Task statement:
Report every line of the records beneath this task that holds the string "files".

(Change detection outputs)

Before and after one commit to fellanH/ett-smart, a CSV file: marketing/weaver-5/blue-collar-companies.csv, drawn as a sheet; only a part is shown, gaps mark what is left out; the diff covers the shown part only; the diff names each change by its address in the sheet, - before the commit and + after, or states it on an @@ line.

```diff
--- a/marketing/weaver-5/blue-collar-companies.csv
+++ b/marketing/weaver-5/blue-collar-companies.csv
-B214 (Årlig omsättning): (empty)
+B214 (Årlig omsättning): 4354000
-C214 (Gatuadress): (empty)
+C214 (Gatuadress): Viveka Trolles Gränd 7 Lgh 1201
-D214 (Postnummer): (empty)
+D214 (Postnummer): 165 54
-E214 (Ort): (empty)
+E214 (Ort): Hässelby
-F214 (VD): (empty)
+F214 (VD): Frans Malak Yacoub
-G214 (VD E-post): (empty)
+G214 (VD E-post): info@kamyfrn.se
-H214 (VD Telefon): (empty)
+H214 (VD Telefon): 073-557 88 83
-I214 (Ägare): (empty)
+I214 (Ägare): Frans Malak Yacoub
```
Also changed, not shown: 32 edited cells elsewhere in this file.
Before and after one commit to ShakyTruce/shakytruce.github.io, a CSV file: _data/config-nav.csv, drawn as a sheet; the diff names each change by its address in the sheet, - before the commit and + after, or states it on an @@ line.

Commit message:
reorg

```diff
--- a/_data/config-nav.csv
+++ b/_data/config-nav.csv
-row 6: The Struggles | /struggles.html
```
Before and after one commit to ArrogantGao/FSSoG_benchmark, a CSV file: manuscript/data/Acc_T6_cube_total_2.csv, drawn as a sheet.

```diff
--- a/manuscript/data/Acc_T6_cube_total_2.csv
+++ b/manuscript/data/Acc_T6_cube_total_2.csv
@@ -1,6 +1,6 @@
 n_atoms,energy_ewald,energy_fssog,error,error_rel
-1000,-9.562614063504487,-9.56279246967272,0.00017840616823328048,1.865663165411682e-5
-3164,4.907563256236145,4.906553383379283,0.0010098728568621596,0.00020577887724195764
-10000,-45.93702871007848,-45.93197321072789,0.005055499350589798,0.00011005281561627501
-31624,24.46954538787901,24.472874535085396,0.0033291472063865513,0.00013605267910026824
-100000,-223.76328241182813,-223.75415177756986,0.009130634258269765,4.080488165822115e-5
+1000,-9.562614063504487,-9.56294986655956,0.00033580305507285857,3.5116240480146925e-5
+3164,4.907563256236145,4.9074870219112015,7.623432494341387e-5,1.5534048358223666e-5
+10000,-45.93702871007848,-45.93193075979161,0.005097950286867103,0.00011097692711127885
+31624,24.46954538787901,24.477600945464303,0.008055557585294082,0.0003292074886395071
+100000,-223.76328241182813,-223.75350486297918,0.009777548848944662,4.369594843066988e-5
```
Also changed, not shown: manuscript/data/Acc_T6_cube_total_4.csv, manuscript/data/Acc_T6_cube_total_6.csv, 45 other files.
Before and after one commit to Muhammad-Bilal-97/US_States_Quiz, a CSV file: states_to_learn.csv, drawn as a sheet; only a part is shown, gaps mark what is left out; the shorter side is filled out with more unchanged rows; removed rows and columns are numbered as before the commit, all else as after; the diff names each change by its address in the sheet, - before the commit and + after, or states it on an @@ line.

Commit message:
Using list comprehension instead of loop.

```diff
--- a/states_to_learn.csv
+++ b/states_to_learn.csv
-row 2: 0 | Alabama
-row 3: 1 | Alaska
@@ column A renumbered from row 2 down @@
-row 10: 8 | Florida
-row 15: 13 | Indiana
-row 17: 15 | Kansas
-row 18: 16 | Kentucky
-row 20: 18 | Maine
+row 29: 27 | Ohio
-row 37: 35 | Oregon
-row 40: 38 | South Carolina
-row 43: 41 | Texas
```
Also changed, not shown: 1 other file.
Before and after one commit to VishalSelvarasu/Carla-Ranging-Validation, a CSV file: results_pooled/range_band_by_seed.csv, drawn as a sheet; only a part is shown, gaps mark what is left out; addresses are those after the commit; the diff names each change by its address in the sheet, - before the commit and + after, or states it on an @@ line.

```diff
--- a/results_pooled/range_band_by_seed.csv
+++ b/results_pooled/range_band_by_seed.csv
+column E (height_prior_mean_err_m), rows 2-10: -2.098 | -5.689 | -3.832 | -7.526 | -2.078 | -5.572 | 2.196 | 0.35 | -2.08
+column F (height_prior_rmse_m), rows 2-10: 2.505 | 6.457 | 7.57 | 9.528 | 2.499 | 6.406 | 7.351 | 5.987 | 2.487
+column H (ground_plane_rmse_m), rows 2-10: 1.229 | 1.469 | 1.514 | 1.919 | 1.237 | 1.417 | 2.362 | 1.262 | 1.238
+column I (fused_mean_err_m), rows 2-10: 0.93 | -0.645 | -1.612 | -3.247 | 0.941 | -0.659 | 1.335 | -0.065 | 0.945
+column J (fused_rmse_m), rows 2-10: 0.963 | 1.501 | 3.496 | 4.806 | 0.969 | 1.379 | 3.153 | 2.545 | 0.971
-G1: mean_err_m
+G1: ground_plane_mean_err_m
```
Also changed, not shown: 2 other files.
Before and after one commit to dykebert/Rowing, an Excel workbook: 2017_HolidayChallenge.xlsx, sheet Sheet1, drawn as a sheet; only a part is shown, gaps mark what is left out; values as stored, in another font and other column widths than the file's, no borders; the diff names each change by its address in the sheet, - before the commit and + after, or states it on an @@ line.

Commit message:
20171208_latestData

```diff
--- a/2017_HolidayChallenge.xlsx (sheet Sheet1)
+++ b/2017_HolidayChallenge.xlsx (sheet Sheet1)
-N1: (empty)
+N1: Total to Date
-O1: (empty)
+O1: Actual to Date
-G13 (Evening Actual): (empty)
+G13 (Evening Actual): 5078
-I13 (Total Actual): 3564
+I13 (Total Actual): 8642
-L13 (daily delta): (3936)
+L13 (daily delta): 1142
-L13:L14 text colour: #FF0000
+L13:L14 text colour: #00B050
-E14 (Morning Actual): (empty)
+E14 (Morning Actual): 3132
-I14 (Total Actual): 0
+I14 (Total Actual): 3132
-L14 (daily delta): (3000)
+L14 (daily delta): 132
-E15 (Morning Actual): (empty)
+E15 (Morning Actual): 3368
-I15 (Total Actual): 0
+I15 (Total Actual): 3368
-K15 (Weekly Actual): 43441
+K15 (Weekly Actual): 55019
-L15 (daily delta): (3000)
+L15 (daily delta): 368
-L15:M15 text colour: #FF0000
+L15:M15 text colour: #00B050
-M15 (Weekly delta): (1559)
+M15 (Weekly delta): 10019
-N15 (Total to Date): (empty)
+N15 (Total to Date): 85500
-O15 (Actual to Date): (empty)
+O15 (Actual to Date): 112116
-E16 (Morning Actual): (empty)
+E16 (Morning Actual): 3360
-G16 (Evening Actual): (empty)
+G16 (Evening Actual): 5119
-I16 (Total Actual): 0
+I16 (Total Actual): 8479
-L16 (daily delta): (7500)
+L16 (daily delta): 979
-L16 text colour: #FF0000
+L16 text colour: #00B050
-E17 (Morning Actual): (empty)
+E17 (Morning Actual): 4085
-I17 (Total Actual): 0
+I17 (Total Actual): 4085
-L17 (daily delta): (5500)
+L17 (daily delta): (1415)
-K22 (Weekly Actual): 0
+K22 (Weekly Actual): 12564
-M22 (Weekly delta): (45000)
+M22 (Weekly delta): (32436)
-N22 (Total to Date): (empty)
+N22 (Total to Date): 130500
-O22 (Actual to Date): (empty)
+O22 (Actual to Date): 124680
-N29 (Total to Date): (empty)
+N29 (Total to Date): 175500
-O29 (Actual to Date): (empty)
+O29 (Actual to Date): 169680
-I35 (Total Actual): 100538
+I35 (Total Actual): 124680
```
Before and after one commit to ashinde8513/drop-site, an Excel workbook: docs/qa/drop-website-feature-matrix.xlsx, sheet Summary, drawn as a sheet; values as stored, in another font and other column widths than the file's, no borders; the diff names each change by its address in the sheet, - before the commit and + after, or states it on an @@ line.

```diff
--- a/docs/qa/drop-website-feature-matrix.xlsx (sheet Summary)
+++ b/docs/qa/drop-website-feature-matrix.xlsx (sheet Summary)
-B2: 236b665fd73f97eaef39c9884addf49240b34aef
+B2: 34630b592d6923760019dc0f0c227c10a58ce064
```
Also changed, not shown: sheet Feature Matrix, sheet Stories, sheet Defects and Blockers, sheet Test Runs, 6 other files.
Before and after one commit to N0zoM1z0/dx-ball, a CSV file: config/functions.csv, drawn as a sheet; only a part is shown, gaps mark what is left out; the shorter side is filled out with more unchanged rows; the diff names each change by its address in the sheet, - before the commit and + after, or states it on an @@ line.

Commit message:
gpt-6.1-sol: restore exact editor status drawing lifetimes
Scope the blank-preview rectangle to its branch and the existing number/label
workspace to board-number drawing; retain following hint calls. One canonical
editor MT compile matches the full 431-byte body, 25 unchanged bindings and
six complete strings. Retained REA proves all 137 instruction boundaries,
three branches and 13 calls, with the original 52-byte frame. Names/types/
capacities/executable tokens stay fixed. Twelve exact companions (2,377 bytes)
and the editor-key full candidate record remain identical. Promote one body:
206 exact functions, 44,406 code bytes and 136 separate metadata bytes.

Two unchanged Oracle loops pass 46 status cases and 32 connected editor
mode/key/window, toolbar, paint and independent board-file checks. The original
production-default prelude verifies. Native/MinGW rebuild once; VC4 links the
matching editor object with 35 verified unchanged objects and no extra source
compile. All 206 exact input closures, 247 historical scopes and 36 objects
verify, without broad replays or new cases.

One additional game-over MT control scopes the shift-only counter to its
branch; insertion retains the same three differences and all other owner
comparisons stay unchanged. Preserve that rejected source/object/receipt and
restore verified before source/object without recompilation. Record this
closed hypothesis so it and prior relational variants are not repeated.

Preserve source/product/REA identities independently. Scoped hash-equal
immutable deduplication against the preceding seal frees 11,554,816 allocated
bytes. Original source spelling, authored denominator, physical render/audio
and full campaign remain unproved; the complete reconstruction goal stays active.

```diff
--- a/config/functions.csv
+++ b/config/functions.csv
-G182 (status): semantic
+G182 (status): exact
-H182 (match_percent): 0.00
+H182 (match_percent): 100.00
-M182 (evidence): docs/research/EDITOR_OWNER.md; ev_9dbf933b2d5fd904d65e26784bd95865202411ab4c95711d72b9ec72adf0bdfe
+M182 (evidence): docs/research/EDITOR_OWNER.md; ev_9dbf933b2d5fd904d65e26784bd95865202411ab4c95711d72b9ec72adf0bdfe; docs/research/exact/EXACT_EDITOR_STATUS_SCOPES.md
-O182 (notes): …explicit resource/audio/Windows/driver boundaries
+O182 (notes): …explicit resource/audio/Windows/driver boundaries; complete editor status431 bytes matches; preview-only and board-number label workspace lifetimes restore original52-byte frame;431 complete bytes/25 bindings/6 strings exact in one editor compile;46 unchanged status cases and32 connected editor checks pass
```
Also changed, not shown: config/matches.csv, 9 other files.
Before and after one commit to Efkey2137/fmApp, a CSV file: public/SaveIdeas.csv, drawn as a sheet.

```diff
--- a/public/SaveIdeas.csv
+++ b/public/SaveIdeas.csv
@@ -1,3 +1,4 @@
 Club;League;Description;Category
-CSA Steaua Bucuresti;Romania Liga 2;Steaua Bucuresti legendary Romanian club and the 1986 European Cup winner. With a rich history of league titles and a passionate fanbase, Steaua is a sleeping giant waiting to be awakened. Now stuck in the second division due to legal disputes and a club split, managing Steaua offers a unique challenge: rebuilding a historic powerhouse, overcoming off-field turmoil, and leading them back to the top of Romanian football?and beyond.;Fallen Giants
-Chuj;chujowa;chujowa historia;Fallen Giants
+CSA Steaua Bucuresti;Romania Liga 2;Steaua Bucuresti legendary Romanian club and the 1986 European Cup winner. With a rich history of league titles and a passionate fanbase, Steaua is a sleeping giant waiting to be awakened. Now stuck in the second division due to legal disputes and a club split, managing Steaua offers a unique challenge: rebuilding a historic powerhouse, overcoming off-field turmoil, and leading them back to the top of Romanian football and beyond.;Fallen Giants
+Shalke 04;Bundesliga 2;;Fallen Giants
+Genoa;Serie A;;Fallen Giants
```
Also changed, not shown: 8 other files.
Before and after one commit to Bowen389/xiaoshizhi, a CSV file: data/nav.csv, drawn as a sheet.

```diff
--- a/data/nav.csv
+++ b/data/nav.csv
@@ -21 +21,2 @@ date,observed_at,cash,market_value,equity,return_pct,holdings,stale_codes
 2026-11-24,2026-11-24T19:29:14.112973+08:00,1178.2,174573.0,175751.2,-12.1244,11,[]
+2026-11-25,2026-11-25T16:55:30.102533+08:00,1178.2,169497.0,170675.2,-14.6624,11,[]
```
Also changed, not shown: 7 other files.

Solution to the exercise:
Also changed, not shown: manuscript/data/Acc_T6_cube_total_4.csv, manuscript/data/Acc_T6_cube_total_6.csv, 45 other files.
Also changed, not shown: 2 other files.
Also changed, not shown: sheet Feature Matrix, sheet Stories, sheet Defects and Blockers, sheet Test Runs, 6 other files.
Also changed, not shown: config/matches.csv, 9 other files.
Also changed, not shown: 8 other files.
Also changed, not shown: 7 other files.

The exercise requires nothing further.